Born in Saudi Arabia in 1965, Al Qahtani and his family came to the United States in 1991 where he studied and received his PHD in economics from the University of Indiana. In 2005 al-Qahtani became an economics professor at the Institute of Diplomatic Affairs in Riyadh. Despite his personal security as a respected academic at a government school, al-Qahtani became active speaking out against the violations of the government and using his platform as the host of a weekly economics talk show to demonstrate the link between economic development and political reform. In November 2008, al-Qahtani was among 20 human rights activists who started a two-day hunger strike in protest against the imprisonment of 11 activists without fair, public trials.
In 2009, al-Qahtani co-founded the Saudi Association for Political and Civil Rights and became the organization’s president in 2011. As a part of his work with ACPRA, al-Qahtani helped the families of arbitrarily detained prisoners file complaints of violations of Saudi law with the kingdom’s Board of Grievances. Al-Qahtani and his ACPRA colleagues also worked with the United Nation’s human rights mechanisms, communicating information on cases of Saudi human rights violations to the Working Group on Arbitrary Detention (WGAD) and other Special Procedures.
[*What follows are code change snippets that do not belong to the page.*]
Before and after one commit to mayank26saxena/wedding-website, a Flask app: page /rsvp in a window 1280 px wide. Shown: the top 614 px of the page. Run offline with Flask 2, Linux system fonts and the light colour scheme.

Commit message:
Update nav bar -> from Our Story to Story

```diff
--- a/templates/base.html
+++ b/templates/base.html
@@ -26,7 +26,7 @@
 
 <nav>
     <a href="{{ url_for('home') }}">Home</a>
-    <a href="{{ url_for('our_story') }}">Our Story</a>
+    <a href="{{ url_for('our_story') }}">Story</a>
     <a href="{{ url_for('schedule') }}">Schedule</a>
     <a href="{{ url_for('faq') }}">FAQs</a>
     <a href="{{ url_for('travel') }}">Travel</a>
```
Not only is al-Qahtani one of Saudi Arabia’s most prominent advocates for democratic political reform, he also stands out as an ally of Saudi Arabia’s women’s rights movement. Al-Qahtani was an active supporter of the Saudi women-led, Women2Drive campaign which called for Saudi women’s right to drive and encouraged Saudi women to drive in collective protest on 17 June 2011. That day, Al-Qahtani sat in the passenger seat as his wife Maha joined the demonstration. He then tweeted, “My wife, Maha, and I have just come from a 45-minute drive, she was the driver through Riyadh streets.” In a subsequent interview, al-Qahtani said he was proud of his wife for deciding to drive.
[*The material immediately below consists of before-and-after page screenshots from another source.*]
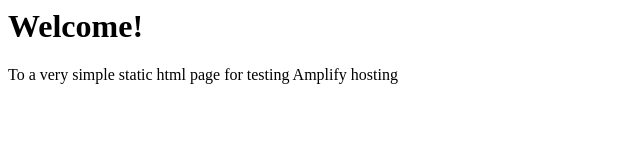
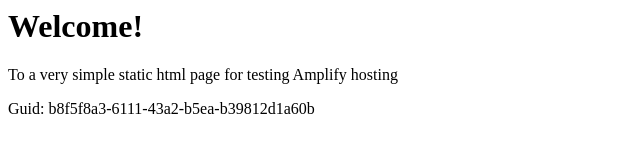
Before and after one commit to aws-aemilia-lhr/Github-PR-Commit-Integration-Test-DoNotTouch-Gith-P5X5MO5I-v1-prod-eu-west-2, a website: page src/index.html in a window 1280 px wide. Shown: the whole page, without its empty margins (0-640 px from the left). Drawn offline with Linux system fonts and the light colour scheme.

Commit message:
commit from integ tests

```diff
--- a/src/index.html
+++ b/src/index.html
@@ -1,3 +1,5 @@
+
+
 <html lang="en">
 
 <head>
@@ -10,6 +12,6 @@
 <body>
     <h1>Welcome!</h1>
     <p>To a very simple static html page for testing Amplify hosting</p>
-</body>
+    <p>Guid: b8f5f8a3-6111-43a2-b5ea-b39812d1a60b</p></body>
 
 </html>
```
In March 2012 authorities began question al-Qahtani and al-Hamid. Their trial began in in the Riyadh criminal court in June 2012 where al-Qahtani faced charges him that included, among other things, “setting up an unlicensed organization” and “accusing the judiciary of allowing torture and accepting confessions made under duress.” Ingeniously, al-Hamid and al-Qahtani demanded an open trial- creating an opportunity to publicly respond to the charges against them. As their trial began al-Qahtani tweeted, “the government wanted to intimidate us by putting us on trial, so we have decided to put the government on trial!” Over the course of his trial hearings, al-Qahtani deftly defended against the accusations against him and in doing so delivered lectures on the importance of civil rights and political reform in the country.
On 9 March 2013, the criminal court sentenced al-Qahtani to 10 years in prison and a further 10-year travel ban. He is serving his sentence at al-Hair, a maximum security prison near Riyadh where he has been subjected to various forms of maltreatment. He remains detained in the prison’s drug ward however, his legacy fighting for political reform continues to inspire human rights defenders and civil society activists across the globe.
Leah Schulz is an Advocacy Fellow at ADHRB.